Start of DATA TO PROCESS

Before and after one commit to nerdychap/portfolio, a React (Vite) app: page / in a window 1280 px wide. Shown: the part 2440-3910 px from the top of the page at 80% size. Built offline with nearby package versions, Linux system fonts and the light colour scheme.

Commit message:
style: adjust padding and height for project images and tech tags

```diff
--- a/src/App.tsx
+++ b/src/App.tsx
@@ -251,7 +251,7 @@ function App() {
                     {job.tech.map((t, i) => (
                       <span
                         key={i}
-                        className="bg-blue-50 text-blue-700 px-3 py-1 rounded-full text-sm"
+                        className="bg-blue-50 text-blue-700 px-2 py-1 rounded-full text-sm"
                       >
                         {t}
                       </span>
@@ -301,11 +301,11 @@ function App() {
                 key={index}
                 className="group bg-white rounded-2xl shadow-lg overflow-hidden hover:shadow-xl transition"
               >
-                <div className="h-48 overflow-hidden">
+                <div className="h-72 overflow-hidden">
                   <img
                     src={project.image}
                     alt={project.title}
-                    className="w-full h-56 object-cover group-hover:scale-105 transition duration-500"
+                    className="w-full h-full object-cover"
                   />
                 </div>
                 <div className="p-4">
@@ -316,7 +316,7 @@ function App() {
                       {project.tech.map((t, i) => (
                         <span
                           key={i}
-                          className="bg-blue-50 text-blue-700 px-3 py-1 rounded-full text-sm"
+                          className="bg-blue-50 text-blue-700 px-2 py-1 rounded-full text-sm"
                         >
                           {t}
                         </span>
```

End of DATA TO PROCESS

_TASK DETAILS_
From the records above, how many lines include the word "text"? Only the number is wanted.

_ANSWER SPACE_
4